■ **Task objective**: Take every line in the entries that includes the word "data" and copy it.

■ **Exercise material**:
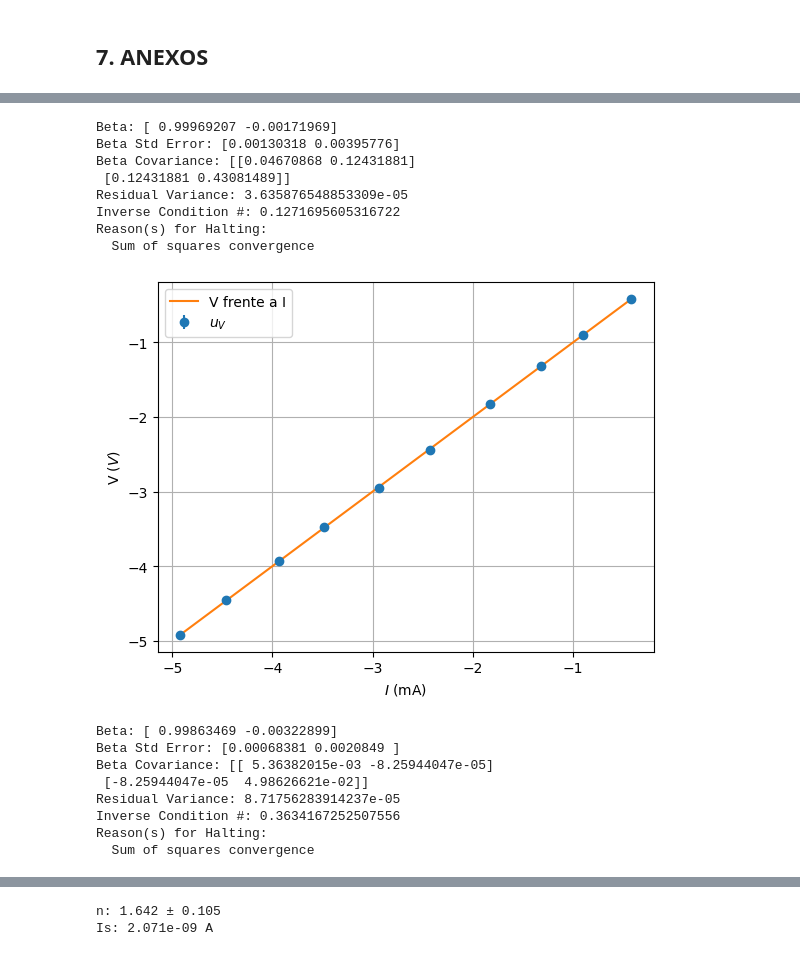
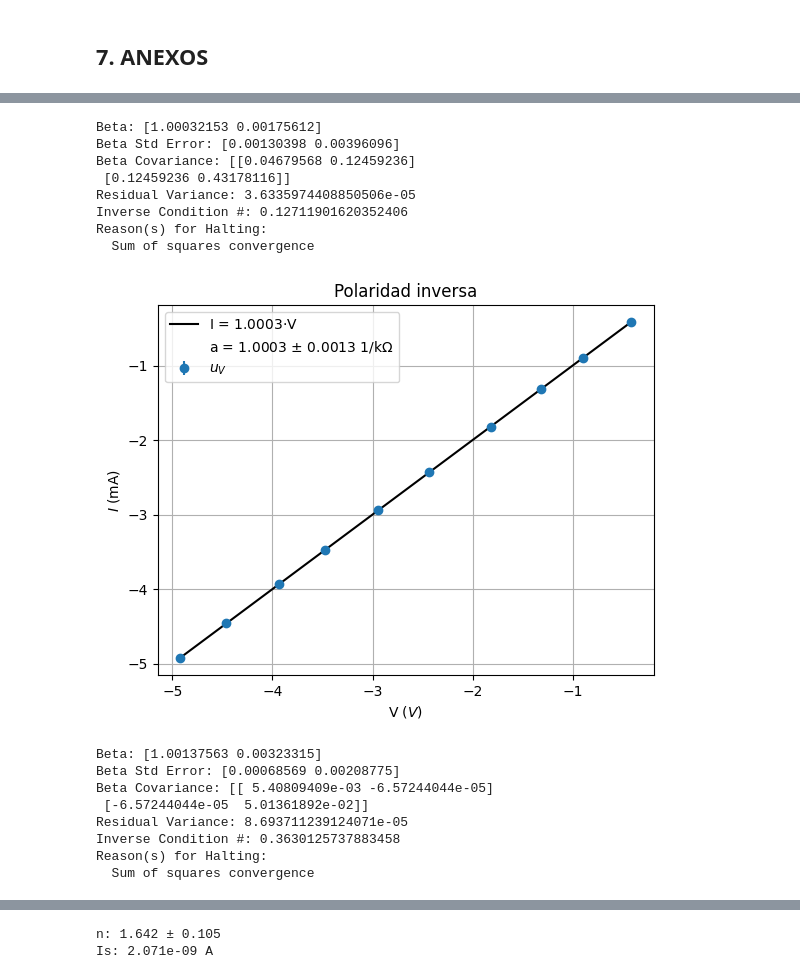
Before and after one commit to LagrangianLad/physics-lab, a Jupyter notebook: Introduction to experimental physics/Practice 8 ohm/PRÁCTICA 8 LEY DE OHM.ipynb, the cells around one changed output, grey strips where cells are left out. Cells and saved outputs as stored; diff of their text form; code cells hidden in the pictures.

```diff
--- a/Introduction to experimental physics/Practice 8 ohm/PRÁCTICA 8 LEY DE OHM.ipynb
+++ b/Introduction to experimental physics/Practice 8 ohm/PRÁCTICA 8 LEY DE OHM.ipynb
@@ -255,42 +351,44 @@ plt.show()
 # %%
 lin_model = Model(Lineal)
-data = RealData(I_negativa, V_negativo, sy = u_V_n)
+data = RealData(V_negativo, I_negativa, sy = u_I_n)
 odr = ODR(data, lin_model, beta0 = [0.,1.])
 out = odr.run()
 out.pprint()
 # %% [output]
-Beta: [ 0.99969207 -0.00171969]
-Beta Std Error: [0.00130318 0.00395776]
-Beta Covariance: [[0.04670868 0.12431881]
- [0.12431881 0.43081489]]
-Residual Variance: 3.635876548853309e-05
-Inverse Condition #: 0.1271695605316722
+Beta: [1.00032153 0.00175612]
+Beta Std Error: [0.00130398 0.00396096]
+Beta Covariance: [[0.04679568 0.12459236]
+ [0.12459236 0.43178116]]
+Residual Variance: 3.6335974408850506e-05
+Inverse Condition #: 0.12711901620352406
 Reason(s) for Halting:
   Sum of squares convergence
 # %%
-fit_y = Lineal(out.beta, I_negativa)
-plt.errorbar(I_negativa, V_negativo, yerr= u_V_n, linestyle = "None", marker = 'o', label = r"$u_V$")
-plt.plot(I_negativa, fit_y, label = r"V frente a I")
-plt.xlabel (r"$I$ (mA)")
-plt.ylabel(r"V ($V$)")
+fit_y = Lineal(out.beta, V_negativo)
+plt.errorbar(V_negativo, I_negativa, yerr= u_I_n, linestyle = "None", marker = 'o', label = r"$u_V$")
+plt.plot(V_negativo, fit_y, label = r"I = 1.0003$\cdot$V", color = "black")
+plt.plot([], [], linestyle = "None", label = r"a = 1.0003 $\pm$ 0.0013 1/k$\Omega$", color = "black")
+plt.ylabel (r"$I$ (mA)")
+plt.xlabel(r"V ($V$)")
+plt.title("Polaridad inversa")
 plt.grid()
 plt.legend()
 plt.show()
 # %% [output]
-[figure, old version]
+[figure, new version]
 # %%
 lin_model = Model(Lineal)
-data = RealData(I_total, V_total, sy = u_V_t)
+data = RealData(V_total, I_total, sy = u_I_t)
 odr = ODR(data, lin_model, beta0 = [0.,1.])
 out = odr.run()
 out.pprint()
 # %% [output]
-Beta: [ 0.99863469 -0.00322899]
-Beta Std Error: [0.00068381 0.0020849 ]
-Beta Covariance: [[ 5.36382015e-03 -8.25944047e-05]
- [-8.25944047e-05  4.98626621e-02]]
-Residual Variance: 8.71756283914237e-05
-Inverse Condition #: 0.3634167252507556
+Beta: [1.00137563 0.00323315]
+Beta Std Error: [0.00068569 0.00208775]
+Beta Covariance: [[ 5.40809409e-03 -6.57244044e-05]
+ [-6.57244044e-05  5.01361892e-02]]
+Residual Variance: 8.693711239124071e-05
+Inverse Condition #: 0.3630125737883458
 Reason(s) for Halting:
   Sum of squares convergence
 # %%
```
Also changed, not shown: parts of 18 cells of this notebook, 9 other files.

■ **Exercise answer**:
-data = RealData(I_negativa, V_negativo, sy = u_V_n)
+data = RealData(V_negativo, I_negativa, sy = u_I_n)
 odr = ODR(data, lin_model, beta0 = [0.,1.])
-data = RealData(I_total, V_total, sy = u_V_t)
+data = RealData(V_total, I_total, sy = u_I_t)
 odr = ODR(data, lin_model, beta0 = [0.,1.])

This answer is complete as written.